PROVIDED MATERIAL:

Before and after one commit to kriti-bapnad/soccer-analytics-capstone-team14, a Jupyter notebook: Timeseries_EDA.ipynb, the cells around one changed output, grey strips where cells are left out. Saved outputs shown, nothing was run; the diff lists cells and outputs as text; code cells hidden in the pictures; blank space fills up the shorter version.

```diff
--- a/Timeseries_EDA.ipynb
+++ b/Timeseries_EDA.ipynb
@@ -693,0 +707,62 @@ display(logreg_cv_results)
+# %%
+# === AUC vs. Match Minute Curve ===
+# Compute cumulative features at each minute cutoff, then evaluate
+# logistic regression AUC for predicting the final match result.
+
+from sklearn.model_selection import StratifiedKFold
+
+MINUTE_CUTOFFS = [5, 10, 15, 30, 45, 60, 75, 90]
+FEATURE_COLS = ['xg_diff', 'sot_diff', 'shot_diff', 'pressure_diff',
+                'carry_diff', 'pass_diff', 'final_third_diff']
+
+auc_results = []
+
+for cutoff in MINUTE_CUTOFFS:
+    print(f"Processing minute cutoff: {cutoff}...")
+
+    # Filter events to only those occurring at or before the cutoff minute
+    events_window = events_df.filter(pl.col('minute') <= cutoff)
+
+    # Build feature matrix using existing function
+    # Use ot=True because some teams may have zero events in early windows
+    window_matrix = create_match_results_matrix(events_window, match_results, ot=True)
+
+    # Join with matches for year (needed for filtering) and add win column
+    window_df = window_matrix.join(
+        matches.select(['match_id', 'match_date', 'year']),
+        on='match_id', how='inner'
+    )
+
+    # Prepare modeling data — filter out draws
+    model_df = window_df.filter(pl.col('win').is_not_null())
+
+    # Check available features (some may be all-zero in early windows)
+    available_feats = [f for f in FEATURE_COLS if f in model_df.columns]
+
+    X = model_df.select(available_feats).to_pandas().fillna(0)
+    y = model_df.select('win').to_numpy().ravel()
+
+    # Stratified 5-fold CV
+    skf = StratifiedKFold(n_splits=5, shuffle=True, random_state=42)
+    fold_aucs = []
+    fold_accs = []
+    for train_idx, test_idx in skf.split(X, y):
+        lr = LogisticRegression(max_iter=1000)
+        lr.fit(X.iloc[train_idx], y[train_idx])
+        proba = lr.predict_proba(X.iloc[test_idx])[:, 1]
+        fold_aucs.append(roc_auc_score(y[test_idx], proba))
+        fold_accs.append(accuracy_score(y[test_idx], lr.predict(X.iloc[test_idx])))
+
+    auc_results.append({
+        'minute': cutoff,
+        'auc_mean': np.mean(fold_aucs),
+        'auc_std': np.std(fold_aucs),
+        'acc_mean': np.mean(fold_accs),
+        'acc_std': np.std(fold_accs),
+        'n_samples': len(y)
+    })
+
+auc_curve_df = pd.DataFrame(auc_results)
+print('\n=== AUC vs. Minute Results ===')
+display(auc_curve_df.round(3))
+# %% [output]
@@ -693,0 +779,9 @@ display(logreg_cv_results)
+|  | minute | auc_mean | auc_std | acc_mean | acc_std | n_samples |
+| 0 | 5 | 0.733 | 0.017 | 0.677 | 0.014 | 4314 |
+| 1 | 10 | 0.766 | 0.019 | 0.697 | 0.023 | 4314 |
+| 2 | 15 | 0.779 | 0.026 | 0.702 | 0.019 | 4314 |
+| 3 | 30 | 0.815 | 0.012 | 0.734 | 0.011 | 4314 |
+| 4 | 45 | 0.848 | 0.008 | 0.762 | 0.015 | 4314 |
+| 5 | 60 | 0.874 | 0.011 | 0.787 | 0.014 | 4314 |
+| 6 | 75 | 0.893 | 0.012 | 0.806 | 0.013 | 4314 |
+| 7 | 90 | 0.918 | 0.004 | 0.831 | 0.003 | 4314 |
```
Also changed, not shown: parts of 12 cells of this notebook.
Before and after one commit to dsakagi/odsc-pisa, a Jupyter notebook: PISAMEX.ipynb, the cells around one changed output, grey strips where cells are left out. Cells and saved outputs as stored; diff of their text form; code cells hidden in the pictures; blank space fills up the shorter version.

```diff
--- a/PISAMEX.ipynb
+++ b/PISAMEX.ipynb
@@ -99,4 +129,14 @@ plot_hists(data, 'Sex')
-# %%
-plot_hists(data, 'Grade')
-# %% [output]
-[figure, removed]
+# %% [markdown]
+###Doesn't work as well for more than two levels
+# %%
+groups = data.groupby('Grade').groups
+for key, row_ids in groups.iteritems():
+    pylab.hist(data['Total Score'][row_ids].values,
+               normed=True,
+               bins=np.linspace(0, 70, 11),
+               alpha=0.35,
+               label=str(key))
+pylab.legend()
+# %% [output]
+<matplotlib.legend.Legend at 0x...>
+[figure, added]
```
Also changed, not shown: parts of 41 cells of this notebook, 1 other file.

EXERCISE DIRECTIONS: Wherever a line holds the word "ipynb", copy that line out of the entries above.

ANSWER BOX:
Before and after one commit to kriti-bapnad/soccer-analytics-capstone-team14, a Jupyter notebook: Timeseries_EDA.ipynb, the cells around one changed output, grey strips where cells are left out. Saved outputs shown, nothing was run; the diff lists cells and outputs as text; code cells hidden in the pictures; blank space fills up the shorter version.
--- a/Timeseries_EDA.ipynb
+++ b/Timeseries_EDA.ipynb
Before and after one commit to dsakagi/odsc-pisa, a Jupyter notebook: PISAMEX.ipynb, the cells around one changed output, grey strips where cells are left out. Cells and saved outputs as stored; diff of their text form; code cells hidden in the pictures; blank space fills up the shorter version.
--- a/PISAMEX.ipynb
+++ b/PISAMEX.ipynb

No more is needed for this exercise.